→ **WHAT TO DO**:
How many lines in the material below contain the word "suites"? Write only the number.

───── EXTRACTED DATA ─────

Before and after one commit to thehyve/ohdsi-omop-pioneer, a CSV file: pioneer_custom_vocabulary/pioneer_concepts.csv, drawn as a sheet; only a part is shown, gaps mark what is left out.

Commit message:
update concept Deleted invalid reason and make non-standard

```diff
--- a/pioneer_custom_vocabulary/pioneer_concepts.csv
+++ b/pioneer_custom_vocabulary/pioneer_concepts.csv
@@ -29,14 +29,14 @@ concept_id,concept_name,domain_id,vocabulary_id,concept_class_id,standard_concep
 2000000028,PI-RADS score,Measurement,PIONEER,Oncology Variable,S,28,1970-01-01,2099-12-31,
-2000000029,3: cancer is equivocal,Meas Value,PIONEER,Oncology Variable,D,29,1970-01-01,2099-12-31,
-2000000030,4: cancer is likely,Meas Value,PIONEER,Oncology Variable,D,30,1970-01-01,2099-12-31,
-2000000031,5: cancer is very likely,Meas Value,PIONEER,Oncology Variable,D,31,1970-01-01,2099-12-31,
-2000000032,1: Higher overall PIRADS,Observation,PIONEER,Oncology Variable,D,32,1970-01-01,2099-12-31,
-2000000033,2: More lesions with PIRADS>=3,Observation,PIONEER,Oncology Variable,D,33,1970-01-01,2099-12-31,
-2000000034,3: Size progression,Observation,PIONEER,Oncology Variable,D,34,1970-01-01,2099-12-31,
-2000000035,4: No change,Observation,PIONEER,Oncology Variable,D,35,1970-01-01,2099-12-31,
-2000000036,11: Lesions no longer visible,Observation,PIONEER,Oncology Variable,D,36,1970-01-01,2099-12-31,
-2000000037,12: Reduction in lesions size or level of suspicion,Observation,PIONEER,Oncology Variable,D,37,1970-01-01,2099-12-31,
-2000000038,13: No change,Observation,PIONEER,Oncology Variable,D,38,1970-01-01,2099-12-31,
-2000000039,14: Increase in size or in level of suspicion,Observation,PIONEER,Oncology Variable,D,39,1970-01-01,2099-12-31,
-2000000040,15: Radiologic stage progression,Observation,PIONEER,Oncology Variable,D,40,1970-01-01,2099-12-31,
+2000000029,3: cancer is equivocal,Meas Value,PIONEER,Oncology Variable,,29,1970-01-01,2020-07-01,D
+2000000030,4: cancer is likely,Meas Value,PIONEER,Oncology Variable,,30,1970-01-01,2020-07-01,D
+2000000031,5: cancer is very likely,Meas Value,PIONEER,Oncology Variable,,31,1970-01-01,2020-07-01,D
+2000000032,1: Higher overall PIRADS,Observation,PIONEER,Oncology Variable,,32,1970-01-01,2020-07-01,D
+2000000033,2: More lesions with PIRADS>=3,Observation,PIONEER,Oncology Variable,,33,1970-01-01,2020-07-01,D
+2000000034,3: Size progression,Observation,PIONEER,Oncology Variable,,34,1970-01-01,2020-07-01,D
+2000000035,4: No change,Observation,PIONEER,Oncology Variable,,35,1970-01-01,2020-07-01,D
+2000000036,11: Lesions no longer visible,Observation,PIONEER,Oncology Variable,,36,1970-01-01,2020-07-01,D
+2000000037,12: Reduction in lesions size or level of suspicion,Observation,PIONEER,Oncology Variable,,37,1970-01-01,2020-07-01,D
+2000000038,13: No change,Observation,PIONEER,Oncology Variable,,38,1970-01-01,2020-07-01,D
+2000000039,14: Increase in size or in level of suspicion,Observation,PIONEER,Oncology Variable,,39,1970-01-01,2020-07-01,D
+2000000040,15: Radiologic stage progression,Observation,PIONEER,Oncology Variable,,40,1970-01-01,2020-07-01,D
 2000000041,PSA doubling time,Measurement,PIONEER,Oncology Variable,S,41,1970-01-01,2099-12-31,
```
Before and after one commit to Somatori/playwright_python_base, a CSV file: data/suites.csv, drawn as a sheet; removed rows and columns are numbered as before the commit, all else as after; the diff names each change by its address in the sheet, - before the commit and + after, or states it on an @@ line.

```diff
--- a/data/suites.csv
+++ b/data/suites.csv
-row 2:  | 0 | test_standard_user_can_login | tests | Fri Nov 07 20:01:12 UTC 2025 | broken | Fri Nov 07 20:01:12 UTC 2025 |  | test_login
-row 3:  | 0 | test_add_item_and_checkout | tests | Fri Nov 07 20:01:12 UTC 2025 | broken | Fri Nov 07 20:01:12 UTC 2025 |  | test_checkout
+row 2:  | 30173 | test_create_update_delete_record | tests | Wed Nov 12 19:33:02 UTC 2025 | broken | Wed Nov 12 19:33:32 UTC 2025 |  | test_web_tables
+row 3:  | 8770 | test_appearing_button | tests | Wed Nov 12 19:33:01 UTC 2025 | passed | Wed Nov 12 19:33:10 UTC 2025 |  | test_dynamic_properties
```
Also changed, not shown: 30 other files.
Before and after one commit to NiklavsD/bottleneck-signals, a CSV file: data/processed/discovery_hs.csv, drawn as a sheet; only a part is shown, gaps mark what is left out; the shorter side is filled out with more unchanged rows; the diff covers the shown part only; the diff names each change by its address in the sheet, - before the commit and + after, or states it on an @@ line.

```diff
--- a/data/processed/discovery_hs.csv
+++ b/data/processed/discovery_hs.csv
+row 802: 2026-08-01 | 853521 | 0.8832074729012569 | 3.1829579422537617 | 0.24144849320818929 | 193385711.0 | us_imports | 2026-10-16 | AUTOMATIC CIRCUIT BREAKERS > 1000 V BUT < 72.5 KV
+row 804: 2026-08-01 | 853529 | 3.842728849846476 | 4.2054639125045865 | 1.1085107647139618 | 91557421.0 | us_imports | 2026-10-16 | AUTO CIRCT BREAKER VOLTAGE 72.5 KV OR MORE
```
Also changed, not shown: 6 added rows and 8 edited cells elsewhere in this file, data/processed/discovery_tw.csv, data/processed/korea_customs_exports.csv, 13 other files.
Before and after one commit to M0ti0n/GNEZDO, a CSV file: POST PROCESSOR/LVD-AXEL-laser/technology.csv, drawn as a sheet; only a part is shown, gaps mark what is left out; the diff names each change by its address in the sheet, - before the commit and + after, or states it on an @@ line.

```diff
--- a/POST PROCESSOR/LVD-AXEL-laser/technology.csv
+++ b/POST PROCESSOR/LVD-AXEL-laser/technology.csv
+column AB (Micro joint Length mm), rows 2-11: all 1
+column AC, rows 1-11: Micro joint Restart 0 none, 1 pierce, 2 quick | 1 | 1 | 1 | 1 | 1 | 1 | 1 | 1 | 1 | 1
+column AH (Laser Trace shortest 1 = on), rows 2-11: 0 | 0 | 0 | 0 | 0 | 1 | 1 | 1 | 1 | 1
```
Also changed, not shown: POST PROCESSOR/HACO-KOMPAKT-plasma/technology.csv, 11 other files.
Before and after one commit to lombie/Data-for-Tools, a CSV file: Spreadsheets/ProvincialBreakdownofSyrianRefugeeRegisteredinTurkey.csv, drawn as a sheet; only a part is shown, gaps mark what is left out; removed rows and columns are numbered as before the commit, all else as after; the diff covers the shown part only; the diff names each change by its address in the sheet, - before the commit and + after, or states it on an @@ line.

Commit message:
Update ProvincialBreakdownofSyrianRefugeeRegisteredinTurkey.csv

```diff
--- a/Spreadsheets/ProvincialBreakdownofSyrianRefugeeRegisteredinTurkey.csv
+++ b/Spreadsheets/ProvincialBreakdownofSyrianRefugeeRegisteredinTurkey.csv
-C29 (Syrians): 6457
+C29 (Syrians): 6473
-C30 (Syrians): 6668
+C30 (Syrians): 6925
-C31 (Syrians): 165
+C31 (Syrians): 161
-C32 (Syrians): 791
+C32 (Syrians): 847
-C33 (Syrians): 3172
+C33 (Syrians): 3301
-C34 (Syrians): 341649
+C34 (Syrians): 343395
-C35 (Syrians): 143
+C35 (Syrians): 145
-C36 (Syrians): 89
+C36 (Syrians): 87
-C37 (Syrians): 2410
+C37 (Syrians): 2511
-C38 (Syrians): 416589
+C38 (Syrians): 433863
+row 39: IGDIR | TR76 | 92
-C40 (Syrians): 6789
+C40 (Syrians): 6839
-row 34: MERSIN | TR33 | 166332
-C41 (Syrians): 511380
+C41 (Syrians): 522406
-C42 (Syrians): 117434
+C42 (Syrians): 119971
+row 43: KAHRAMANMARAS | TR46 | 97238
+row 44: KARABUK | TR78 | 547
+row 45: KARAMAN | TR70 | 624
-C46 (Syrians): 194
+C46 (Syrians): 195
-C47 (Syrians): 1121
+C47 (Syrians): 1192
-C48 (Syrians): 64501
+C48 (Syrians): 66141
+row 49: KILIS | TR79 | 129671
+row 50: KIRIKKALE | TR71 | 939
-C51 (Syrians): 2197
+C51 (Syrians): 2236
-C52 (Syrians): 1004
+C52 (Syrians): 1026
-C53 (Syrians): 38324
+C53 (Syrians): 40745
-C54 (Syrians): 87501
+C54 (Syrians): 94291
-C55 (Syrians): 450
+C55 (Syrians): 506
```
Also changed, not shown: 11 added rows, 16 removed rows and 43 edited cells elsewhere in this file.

─────

→ **SOLUTION**:
3